It is one of the most recurring characteristics of cinema that it deals with itself. Films about filmmaking are particularly popular with movie buffs, and film fans like references in films that refer to other films. Like this year, however, no film has yet dealt with cinema – after all, the documentary “Il cinema al tempo del Covid” (“The cinema in times of Covid”) by Andrea Segre documents an unprecedented time. The film, which brought the projectors to operating temperature in Venice on the eve of the opening, documents how the Venice Film Festival took place last year: At that time, festival director Alberto Barbera was the only one of his colleagues to pull off the major event and create the blueprint for others with a unique security concept , similar festivals were presented: Where earlier the Lido was examined for explosives from top to bottom, last year the temperature measurement and masking requirements in the cinema and on the entire site were added. Every second seat in the cinema was empty. The online booking system for the tickets worked – contrary to what you might expect from the Italians – technically flawless.

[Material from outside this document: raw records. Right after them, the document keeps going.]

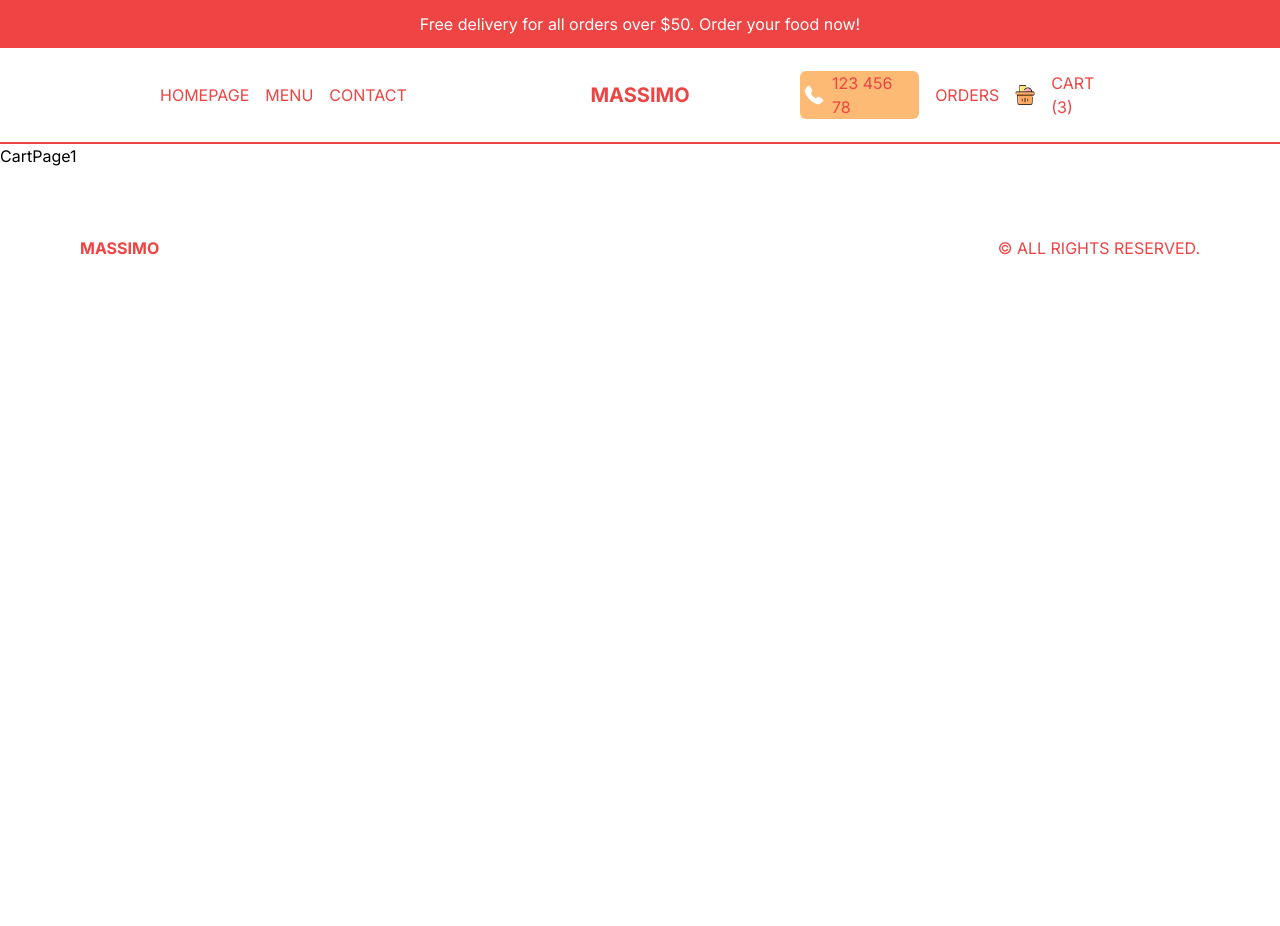
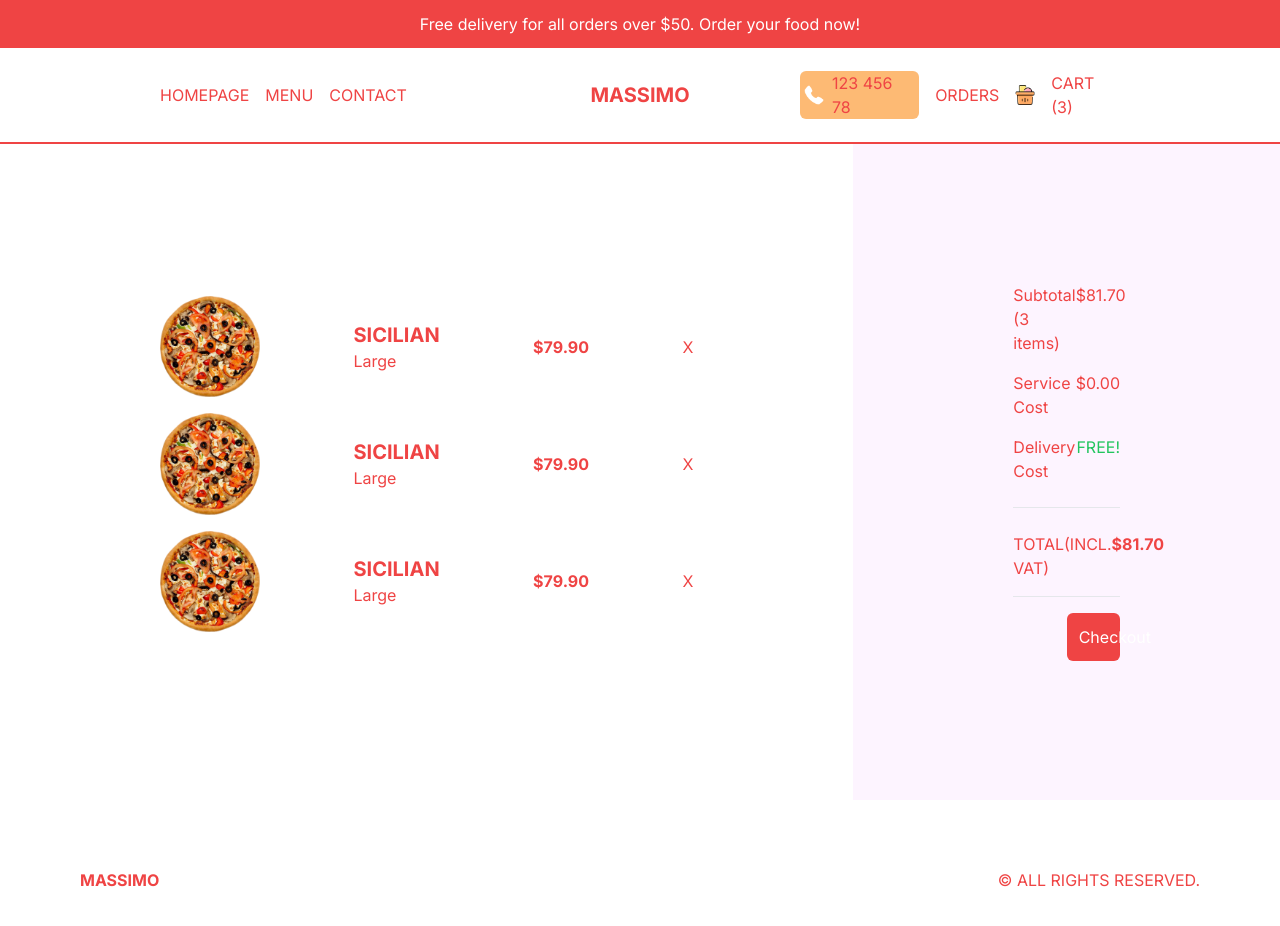
Before and after one commit to NgoTanKhoa21042001/Restaurant-landing-page, a Next.js app in the folder restaurant/: page /cart in a window 1280 px wide. Shown: the top 926 px of the page. Before the commit the page ends 800 px from the top, so only its background shows below. Built offline with nearby package versions, Linux system fonts and the light colour scheme.

Commit message:
Cart Page Design

```diff
--- a/restaurant/src/app/cart/page.tsx
+++ b/restaurant/src/app/cart/page.tsx
@@ -1,5 +1,67 @@
+import Image from "next/image";
+
 const CartPage = () => {
-  return <div>CartPage1</div>;
+  return (
+    <div className="flex flex-col lg:flex-row text-red-500 h-[calc(100vh-6rem)] md:h-[calc(100vh-9rem)]">
+      {/* PRODUCT Container */}
+      <div className="h-1/2 p-4 flex flex-col justify-center overflow-scroll lg:h-full lg:w-2/3 2xl:w-1/2 lg:px-20 xl:px-40">
+        {/* Single Item */}
+        <div className="flex items-center justify-between mb-4">
+          <Image src="/temporary/p1.png" alt="" width={100} height={100} />
+          <div className="">
+            <h1 className="uppercase text-xl font-bold">sicilian</h1>
+            <span>Large</span>
+          </div>
+          <h2 className="font-bold">$79.90</h2>
+          <span className="cursor-pointer">X</span>
+        </div>
+        {/* SINGLE ITEM */}
+        <div className="flex items-center justify-between mb-4">
+          <Image src="/temporary/p1.png" alt="" width={100} height={100} />
+          <div className="">
+            <h1 className="uppercase text-xl font-bold">sicilian</h1>
+            <span>Large</span>
+          </div>
+          <h2 className="font-bold">$79.90</h2>
+          <span className="cursor-pointer">X</span>
+        </div>
+        {/* SINGLE ITEM */}
+        <div className="flex items-center justify-between mb-4">
+          <Image src="/temporary/p1.png" alt="" width={100} height={100} />
+          <div className="">
+            <h1 className="uppercase text-xl font-bold">sicilian</h1>
+            <span>Large</span>
+          </div>
+          <h2 className="font-bold">$79.90</h2>
+          <span className="cursor-pointer">X</span>
+        </div>
+      </div>
+      {/* Payment */}
+      <div className="h-1/2 p-4 bg-fuchsia-50 flex flex-col justify-center text-red-500 gap-4 lg:h-full lg:w-1/3 2xl:w-1/2 lg:px-20 xl:px-40 2xl:text-xl 2xl:gap-6">
+        <div className="flex justify-between">
+          <span className="">Subtotal (3 items)</span>
+          <span className="">$81.70</span>
+        </div>
+        <div className="flex justify-between">
+          <span className="">Service Cost</span>
+          <span className="">$0.00</span>
+        </div>
+        <div className="flex justify-between">
+          <span className="">Delivery Cost</span>
+          <span className="text-green-500">FREE!</span>
+        </div>
+        <hr className="my-2" />
+        <div className="flex justify-between">
+          <span className="">TOTAL(INCL. VAT)</span>
+          <span className="font-bold">$81.70</span>
+        </div>
+        <hr className="" />
+        <button className="bg-red-500 text-white p-3 rounded-md w-1/2 self-end">
+          Checkout
+        </button>
+      </div>
+    </div>
+  );
 };
 
 export default CartPage;
--- /dev/null
+++ b/restaurant/src/app/contact/page.tsx
@@ -0,0 +1,5 @@
+const LoginPage = () => {
+  return <div>Contact</div>;
+};
+
+export default LoginPage;
--- a/restaurant/src/components/Navbar.tsx
+++ b/restaurant/src/components/Navbar.tsx
@@ -11,7 +11,7 @@ const Navbar = () => {
       <div className="hidden md:flex gap-4 flex-1">
         <Link href="/">Homepage</Link>
         <Link href="/menu">Menu</Link>
-        <Link href="/">Contact</Link>
+        <Link href="/contact">Contact</Link>
       </div>
       {/* LOGO */}
       <div className="flex-1 md:text-center md:font-bold text-xl">
```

The new normal state
The film shows all of this; but it also shows that this is the new normal situation at a festival of this size. Also this year the audience remains locked out of the red carpet by a wall, this year the same security measures apply as in the previous year. It is even more rigorous, because a large rush of guests is expected again, unlike last year, when most of them stayed at home because there was still no vaccination. But in the midst of the beginning of the fourth corona wave, a green passport is mandatory for all accredited persons this year; at the beginning of the festival it is “booked” on the festival ID, so that this plastic card, which dangles around the neck, is upgraded to a reliable identification instrument and proof of the state of health.
Twelve tents were set up along the access roads to the Lido. Those who do not have a green pass can take a quick test here, which is free for accredited visitors. The test can also be booked online. All accredited persons are asked to carry copies of the Green Pass certificate with them at all times. There are also stricter security measures: helicopters have been flying over the city for days, underwater bomb defusers, drones, dog squadrons, civil officers, micro cameras and metal detectors are being used. Motto: Better safe than sorry.

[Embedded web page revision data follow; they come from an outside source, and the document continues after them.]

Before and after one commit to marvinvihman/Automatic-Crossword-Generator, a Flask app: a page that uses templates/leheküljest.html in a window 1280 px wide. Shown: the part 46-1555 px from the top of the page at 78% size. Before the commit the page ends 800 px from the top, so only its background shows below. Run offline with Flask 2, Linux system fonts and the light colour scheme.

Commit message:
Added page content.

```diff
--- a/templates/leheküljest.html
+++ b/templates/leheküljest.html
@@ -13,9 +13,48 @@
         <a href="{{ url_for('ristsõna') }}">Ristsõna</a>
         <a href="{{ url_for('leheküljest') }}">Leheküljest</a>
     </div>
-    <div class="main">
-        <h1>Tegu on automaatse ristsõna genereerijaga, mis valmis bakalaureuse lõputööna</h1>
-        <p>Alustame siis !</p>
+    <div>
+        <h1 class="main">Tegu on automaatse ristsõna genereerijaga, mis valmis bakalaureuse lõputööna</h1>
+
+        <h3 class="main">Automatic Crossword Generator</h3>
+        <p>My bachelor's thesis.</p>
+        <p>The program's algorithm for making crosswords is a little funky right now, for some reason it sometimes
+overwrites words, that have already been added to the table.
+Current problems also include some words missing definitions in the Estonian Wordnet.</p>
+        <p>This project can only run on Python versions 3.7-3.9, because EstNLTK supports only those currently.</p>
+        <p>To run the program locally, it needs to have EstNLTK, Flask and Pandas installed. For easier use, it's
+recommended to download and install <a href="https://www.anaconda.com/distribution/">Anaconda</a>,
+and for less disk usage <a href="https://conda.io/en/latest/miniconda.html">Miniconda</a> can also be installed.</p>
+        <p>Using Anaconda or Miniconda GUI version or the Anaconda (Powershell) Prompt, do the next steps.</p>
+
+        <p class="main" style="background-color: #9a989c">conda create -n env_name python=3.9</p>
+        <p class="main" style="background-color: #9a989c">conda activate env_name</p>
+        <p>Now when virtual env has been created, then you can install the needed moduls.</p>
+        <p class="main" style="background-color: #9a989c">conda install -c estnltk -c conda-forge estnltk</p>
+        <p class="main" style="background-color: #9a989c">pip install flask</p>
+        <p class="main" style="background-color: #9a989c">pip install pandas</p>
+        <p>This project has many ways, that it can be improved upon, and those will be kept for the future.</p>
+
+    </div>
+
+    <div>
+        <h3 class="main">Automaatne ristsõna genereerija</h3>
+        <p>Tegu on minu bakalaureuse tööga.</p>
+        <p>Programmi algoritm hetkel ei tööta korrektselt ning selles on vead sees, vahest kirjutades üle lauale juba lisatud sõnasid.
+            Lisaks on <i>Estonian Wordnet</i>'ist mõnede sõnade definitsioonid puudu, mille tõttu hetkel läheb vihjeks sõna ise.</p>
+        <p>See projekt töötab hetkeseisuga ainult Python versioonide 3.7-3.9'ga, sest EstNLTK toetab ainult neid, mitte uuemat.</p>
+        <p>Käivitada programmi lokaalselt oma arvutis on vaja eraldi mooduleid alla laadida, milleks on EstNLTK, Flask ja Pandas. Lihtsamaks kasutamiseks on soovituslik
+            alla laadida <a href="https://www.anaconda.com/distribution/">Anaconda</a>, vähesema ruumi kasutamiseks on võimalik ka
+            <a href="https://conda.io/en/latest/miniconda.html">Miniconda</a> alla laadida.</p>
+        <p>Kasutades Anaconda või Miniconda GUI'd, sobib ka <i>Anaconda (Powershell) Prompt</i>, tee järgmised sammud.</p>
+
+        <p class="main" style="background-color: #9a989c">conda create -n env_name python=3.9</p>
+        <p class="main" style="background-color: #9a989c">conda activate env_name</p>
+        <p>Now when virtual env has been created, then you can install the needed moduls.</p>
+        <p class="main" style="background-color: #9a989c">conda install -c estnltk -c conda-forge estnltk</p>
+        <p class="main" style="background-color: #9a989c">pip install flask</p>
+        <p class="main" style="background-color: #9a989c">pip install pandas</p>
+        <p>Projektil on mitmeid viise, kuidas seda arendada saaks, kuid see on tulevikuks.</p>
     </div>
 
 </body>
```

Venice is entering its 78th edition with a lot of confidence and optimism, the festival director should in any case be noted that he has been the previous triumphant among the competitors: the program is crammed with fresh autumn film products from all over the world, including, as has been customary in recent years, also the expected Oscar favorites. Cannes was left behind, there was still very unsettled both programmatically and with regard to the pandemic. In Venice, on the other hand, it is shown that the cinema is by no means in crisis – and that of all places that, thanks to Barbera, has opened the door to the “cinema heretics” of Netflix & Co. It was a win-win situation for streamers and Barbera: Many Netflix Oscar films first ran here, in the magical Sala Grande of the Palazzo del Cinema, which was built on the Lido under Mussolini. Competitor Cannes has so far refused any contact with Netflix as long as the films do not get a guaranteed theatrical release. In Venice, people are less squeamish and give the streaming providers big world premieres. They come in droves.
This year, after successes such as “Marriage Story”, “Roma” or “The Other Side of the Wind”, Paolo Sorrentino’s new film “The Hand of God” can be seen as a world premiere in the competition. In addition, Venice is showing “The Power of the Dog” (with Kirsten Dunst and Benedict Cumberbatch), the new work by Jane Campion, the woman who was the first to win the Golden Palm for “Das Piano” in 1992. So Netflix deliberately invests in film art.
In general, the great filmmakers are lined up close together: Pedro Almodovar kicks off with “Madres Paralelas” with Penelope Cruz and opens the film show on Wednesday evening. “The Card Counter” with Oscar Isaac is Paul Schrader’s new film, which is shown in the competition here as well as Mario Martone’s “Qui rido io”, Maggie Gyllenhaal’s directorial debut “The Lost Daughter” with Dakota Johnson and Olivia Colman or Pablo Larrain’s “Spencer”, the story of Lady Diana, played by Kristen Stewart in this biopic. “Spencer” is one of the most hyped titles on the Lido because Larrain already presented his acclaimed biopic about Jackie Kennedy with Natalie Portman here in 2016; his Diana portrait is likely to be set beyond the well-trodden royal clichés.
The big US studios are also returning to the Lido after the Corona break last year: Warner shows “Dune” with Timothee Chalamet and Zendaya, Ridley Scott comes with “The Last Duel”, in which Matt Damon and Ben Affleck are not only play the main roles, but also take responsibility for the script, just like in the Oscar-winning times of “Good Will Hunting”.
And everything starts all over again
So there will be a lot going on at the Lido of Venice, despite the increasing corona numbers. Alberto Barbera recently compared the situation with the film “Groundhog Day” – once you believe the pandemic has been overcome, and then everything starts all over again. However, they made a conscious decision to hold the festival under strict security precautions, as in the previous year: “We will do this again with calculated caution and” slowly hurry up “, as the great Emperor Augustus put it,” says Barbera. “That means without hesitation, but with caution. And without losing courage. We are aware of the responsibility that awaits us.”
Alberto Barbera hopes that the optimism that will be the defining feeling among visitors to Venice Lido for the next eleven days. “We want to look to the future of cinema with renewed confidence.”